═══ Data in this exercise
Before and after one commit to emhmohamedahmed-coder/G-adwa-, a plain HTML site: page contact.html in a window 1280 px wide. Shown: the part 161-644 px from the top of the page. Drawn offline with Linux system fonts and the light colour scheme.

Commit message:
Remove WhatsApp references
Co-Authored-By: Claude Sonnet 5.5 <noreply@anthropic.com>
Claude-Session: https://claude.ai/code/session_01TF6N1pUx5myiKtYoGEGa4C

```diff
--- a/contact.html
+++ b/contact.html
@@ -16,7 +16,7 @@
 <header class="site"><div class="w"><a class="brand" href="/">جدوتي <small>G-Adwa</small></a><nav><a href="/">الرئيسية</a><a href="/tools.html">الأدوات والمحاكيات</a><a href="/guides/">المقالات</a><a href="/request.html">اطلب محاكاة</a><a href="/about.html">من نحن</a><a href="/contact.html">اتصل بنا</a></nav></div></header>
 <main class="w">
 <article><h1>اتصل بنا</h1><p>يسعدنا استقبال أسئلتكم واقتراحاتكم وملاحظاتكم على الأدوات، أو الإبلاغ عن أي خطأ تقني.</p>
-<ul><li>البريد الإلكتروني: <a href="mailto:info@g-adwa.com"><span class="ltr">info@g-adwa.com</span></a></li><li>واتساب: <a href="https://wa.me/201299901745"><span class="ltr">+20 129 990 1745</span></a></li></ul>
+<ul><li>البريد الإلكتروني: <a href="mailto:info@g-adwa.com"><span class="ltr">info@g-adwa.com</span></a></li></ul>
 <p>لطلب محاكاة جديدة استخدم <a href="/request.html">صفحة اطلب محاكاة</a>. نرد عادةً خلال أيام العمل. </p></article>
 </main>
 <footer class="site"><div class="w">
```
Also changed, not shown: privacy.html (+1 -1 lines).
══════
═══ Data in this exercise
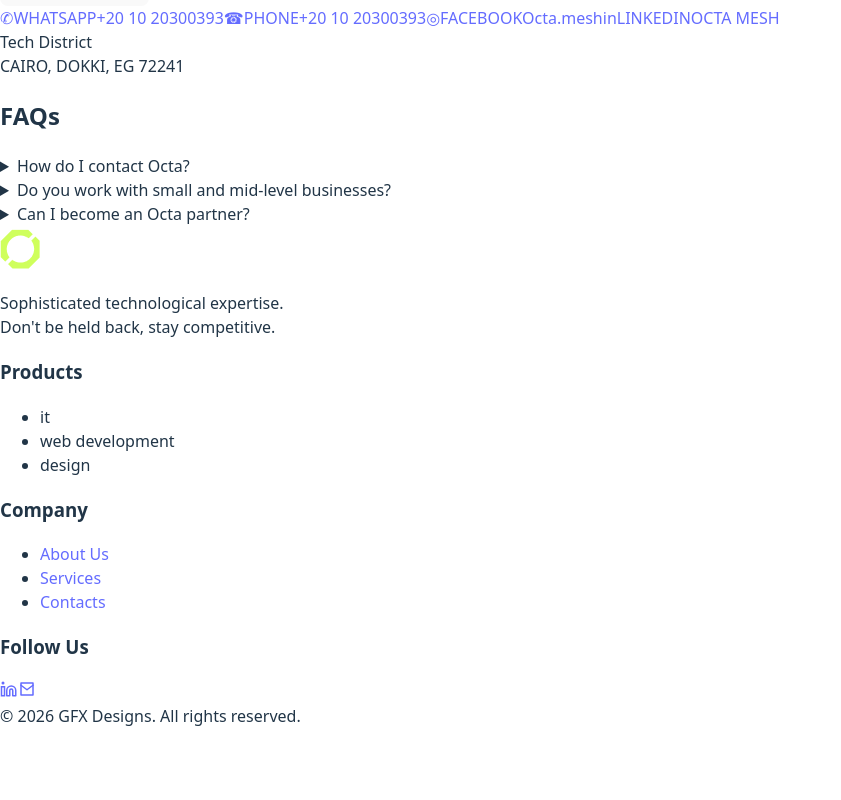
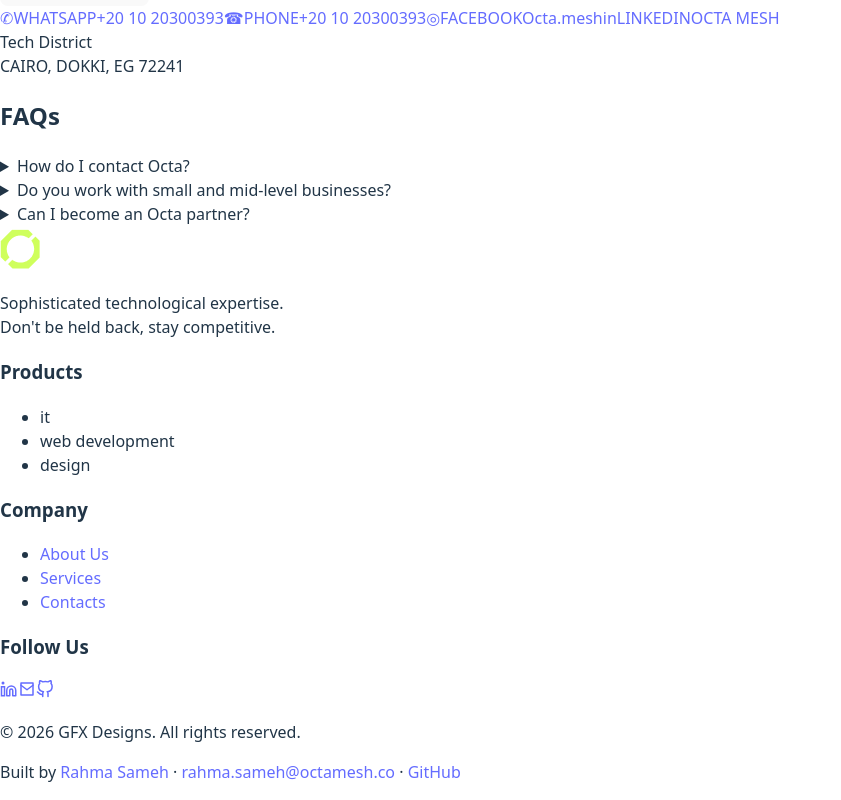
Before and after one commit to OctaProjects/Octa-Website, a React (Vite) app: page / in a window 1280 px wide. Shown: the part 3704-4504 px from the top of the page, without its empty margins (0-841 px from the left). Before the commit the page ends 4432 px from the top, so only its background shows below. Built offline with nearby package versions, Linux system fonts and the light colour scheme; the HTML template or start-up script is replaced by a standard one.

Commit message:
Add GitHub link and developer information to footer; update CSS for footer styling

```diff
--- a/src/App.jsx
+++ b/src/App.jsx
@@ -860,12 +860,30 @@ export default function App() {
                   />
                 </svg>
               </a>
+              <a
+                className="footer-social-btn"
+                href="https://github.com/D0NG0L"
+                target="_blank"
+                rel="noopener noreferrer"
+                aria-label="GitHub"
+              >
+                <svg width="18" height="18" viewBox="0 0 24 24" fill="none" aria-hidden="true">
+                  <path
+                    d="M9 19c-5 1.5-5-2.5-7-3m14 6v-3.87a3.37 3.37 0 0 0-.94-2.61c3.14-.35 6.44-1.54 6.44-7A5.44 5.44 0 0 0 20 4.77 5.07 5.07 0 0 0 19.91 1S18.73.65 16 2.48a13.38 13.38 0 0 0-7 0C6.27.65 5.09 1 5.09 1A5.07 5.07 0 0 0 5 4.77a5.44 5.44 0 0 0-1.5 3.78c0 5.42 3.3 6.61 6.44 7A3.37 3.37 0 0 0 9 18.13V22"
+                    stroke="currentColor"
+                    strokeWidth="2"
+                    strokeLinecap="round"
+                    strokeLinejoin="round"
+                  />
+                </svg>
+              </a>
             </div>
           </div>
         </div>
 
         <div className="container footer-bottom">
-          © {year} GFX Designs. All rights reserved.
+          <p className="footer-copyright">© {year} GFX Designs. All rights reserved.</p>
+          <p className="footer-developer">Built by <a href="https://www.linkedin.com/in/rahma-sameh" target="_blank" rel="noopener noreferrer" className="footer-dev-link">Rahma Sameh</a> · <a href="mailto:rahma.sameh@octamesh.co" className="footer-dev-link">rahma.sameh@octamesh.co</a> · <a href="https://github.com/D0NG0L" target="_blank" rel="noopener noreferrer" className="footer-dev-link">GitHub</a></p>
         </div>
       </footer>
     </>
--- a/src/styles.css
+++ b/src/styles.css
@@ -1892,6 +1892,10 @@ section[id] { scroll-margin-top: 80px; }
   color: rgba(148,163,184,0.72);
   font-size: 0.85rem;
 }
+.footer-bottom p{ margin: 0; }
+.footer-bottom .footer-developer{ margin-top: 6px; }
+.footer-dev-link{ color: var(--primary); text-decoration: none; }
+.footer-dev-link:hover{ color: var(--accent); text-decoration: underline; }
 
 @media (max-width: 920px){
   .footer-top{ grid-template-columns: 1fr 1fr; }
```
══════
═══ Data in this exercise
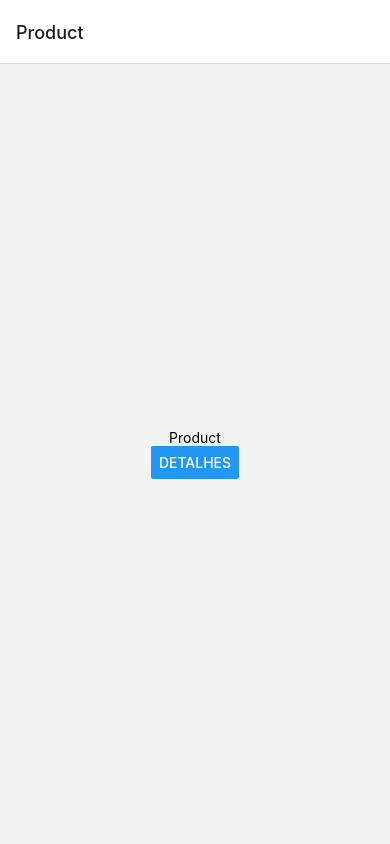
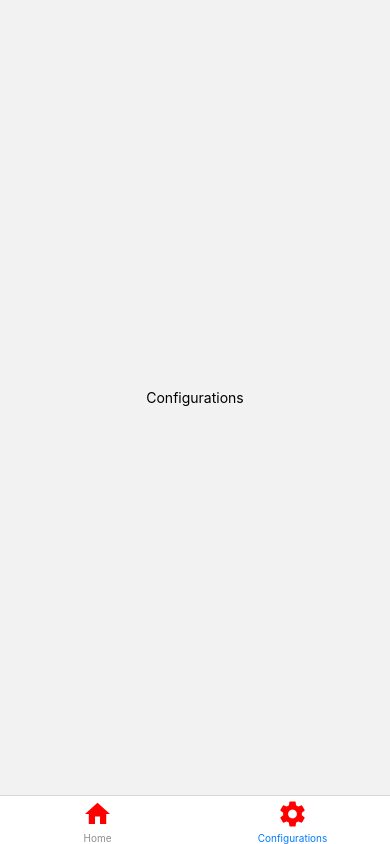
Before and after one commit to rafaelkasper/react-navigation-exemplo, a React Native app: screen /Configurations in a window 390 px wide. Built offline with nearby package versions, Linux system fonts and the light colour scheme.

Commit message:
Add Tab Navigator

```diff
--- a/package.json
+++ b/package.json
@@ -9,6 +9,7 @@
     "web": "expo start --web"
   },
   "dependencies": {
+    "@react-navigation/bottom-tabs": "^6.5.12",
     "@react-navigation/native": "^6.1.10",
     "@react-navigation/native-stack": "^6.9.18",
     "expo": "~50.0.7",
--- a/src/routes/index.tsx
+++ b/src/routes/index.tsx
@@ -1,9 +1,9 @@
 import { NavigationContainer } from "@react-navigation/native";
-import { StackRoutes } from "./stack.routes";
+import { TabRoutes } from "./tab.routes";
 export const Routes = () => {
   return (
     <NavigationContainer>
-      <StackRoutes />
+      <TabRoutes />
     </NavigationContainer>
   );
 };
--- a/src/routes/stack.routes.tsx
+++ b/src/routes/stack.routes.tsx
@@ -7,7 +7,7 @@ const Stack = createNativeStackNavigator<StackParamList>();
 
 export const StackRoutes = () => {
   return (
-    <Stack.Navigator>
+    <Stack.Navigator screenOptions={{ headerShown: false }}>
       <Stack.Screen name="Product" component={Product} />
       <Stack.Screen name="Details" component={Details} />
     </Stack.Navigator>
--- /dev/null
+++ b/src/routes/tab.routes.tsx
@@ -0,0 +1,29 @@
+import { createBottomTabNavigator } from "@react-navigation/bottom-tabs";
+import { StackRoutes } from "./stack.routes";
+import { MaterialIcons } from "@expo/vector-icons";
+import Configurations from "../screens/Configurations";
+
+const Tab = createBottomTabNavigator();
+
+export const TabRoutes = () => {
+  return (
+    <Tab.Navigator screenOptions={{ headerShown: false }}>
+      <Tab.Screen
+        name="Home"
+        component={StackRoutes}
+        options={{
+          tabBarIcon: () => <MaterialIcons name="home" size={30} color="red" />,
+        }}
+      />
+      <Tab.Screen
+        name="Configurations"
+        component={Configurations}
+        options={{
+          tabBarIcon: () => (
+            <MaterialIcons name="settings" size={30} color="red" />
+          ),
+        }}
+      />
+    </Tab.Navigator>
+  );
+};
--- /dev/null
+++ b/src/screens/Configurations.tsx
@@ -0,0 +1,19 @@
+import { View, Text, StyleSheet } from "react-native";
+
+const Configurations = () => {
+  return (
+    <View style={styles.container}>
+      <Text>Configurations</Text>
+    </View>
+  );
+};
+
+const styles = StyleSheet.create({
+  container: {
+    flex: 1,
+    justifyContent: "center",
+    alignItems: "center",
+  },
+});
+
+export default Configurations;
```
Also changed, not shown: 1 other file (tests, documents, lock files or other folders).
══════
Your task> Search the preceding listing for the word "NavigationContainer" and pull out every line that holds it.

Exercise response>
 import { NavigationContainer } from "@react-navigation/native";
     <NavigationContainer>
     </NavigationContainer>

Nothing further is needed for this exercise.